Our love of adventure, off-roading, and working in the shop meant we never spent much time in our house. On a whim, we built a shipping container house and put our main house up for rent on Airbnb, allowing us the financial freedom to spend more time enjoying life.


How It All Started: Fresh out of college, my husband and I started an off-road shop, Trail Tested Manufacturing. We rented a large building and worked 16 hour days churning out Jeep builds, van conversions, off-road trailers, and much more. In 2019, we went on a three-week honeymoon through Oregon and Idaho and realized we wanted to change our lifestyle to allow more time to “play.” I put our house up on Airbnb, and we spent our weekends exploring, visiting friends and family, and enjoying the time off. We would often sleep in our shop in whatever van or camper trailer we had at the time. After a year of being weekend nomads, we realized we needed just a little slice of “home” to come back to. We have always been enamored by tiny living and decided to give it a shot. Our metal fabrication background made a shipping container seem like a no-brainer, and after a simple phone call, we were taking delivery of a 40’ shipping container.


The Build: Like most projects, it’s always a good idea to start with learning from others. We spent a week pouring over the collective knowledge of those before us who were kind enough to share what they had learned on the internet. Armed with somewhat of a plan, we dove into the deep end when our container arrived!


We chose a single 40’ high cube “one tripper” container and paid just under $6,000, including delivery. The one tripper was necessary to ensure no hazardous materials had been transported, and it also meant the box was perfectly straight. There are A LOT of ways to build a container house, but our primary focus was to keep the build timeline under two months with a total budget of $25,000.


Exterior: After dragging the container into location with a truck and tractor, we lifted the container with bottle jacks and poured concrete footings at each corner with metal cages that we welded the container to. It was time to start working on our window and door openings with the container level and secure.


We cut all of our openings with an angle grinder so that our lines were extremely fine, clean, and straight.
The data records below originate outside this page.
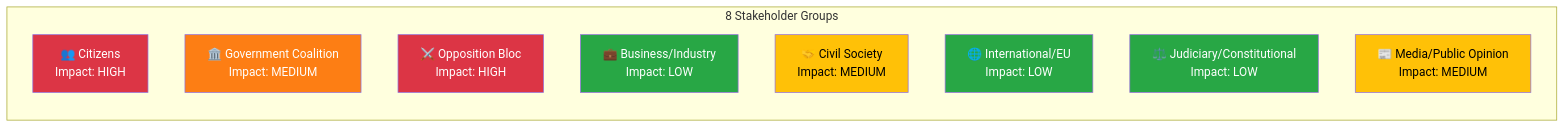
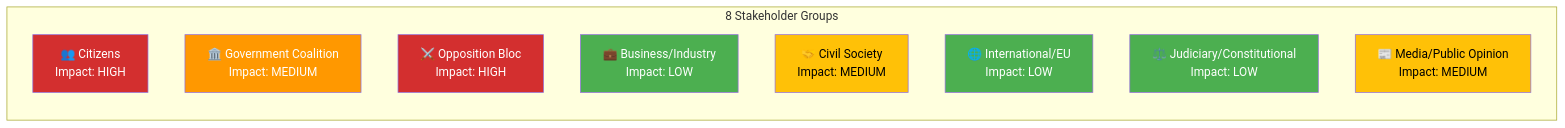
Before and after one commit to Hack23/riksdagsmonitor: the diagram in analysis/daily/2026-04-03/motions/stakeholder-perspectives.md, drawn with Mermaid. The commit also changed 785 other files, not shown here.

First line of the commit message:
Normalize mermaid colors across 786 analysis artifacts to ISMS Style Guide palette

````diff
--- a/analysis/daily/2026-04-03/motions/stakeholder-perspectives.md
+++ b/analysis/daily/2026-04-03/motions/stakeholder-perspectives.md
@@ -11,21 +11,21 @@
 ```mermaid
 flowchart LR
     subgraph Stakeholders["8 Stakeholder Groups"]
         CIT["👥 Citizens<br/>Impact: HIGH"]
         GOV["🏛️ Government Coalition<br/>Impact: MEDIUM"]
         OPP["⚔️ Opposition Bloc<br/>Impact: HIGH"]
         BIZ["💼 Business/Industry<br/>Impact: LOW"]
         CIV["🤝 Civil Society<br/>Impact: MEDIUM"]
         INT["🌐 International/EU<br/>Impact: LOW"]
         JUD["⚖️ Judiciary/Constitutional<br/>Impact: LOW"]
         MED["📰 Media/Public Opinion<br/>Impact: MEDIUM"]
     end
-    style CIT fill:#dc3545,color:#fff
-    style GOV fill:#fd7e14,color:#fff
-    style OPP fill:#dc3545,color:#fff
-    style BIZ fill:#28a745,color:#fff
-    style CIV fill:#ffc107,color:#000
-    style INT fill:#28a745,color:#fff
-    style JUD fill:#28a745,color:#fff
-    style MED fill:#ffc107,color:#000
+    style CIT fill:#D32F2F,color:#FFFFFF
+    style GOV fill:#FF9800,color:#FFFFFF
+    style OPP fill:#D32F2F,color:#FFFFFF
+    style BIZ fill:#4CAF50,color:#FFFFFF
+    style CIV fill:#FFC107,color:#000000
+    style INT fill:#4CAF50,color:#FFFFFF
+    style JUD fill:#4CAF50,color:#FFFFFF
+    style MED fill:#FFC107,color:#000000
 ```
````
We then welded box tubing metal frames and ensured they were perfectly square before fully welding them into our openings. To keep with our tight budget, we used in-stock windows and doors from our local building supply store. I loved the look of the giant sliding doors you often see on containers but could create a similar effect with two six-foot sliders for $800, instead of the quoted $8,000 for a larger door. We wanted complete privacy in the bathroom so we opted for a skylight and dehumidifying fan. We installed our windows in an unconventional manner – from the inside – so that we ended up with a sleek, low profile window that did not require additional trim on the exterior. We live in an exceptionally mild climate, but others might have concerns about the long-term waterproofing by doing it this way.


Because it was basically a new container the exterior paint was in very good shape. I gave it a solid pressure washing, removed all stickers and got to work spraying Sherwin Williams Pro Industrial DTM Acrylic to the entire container. It is essential to use a direct to metal paint because it needs to be able to expand/contract and hold up to extremely high heat.



Working within the budget, we built the largest deck we could with in-stock lumber from our local supply store. It is attached to the container on one side, and the rest sits on concrete blocking so that it can easily be moved in the future. The dining table and BBQ were Craigslist scores, which make it very pleasant to entertain. We set two poles in concrete and strung a sunshade to help with the afternoon sun.


Interior: One of the biggest hurdles we faced was how to insulate the container; it came down to spray foam or a product called InSoFast. We chose InSoFast for several reasons, the biggest being ease of installation. Their corrugated foam panels are glued directly to the container walls BEFORE you do any plumbing/wiring. You then use the integrated wire tracks and a hot knife to run your electrical/plumbing through the panels. The panels have molded plastic studs for hanging drywall, which results in no thermal bridging (spray foam requires 2×4 framing, which will lead to thermal bridging and a loss in R-value).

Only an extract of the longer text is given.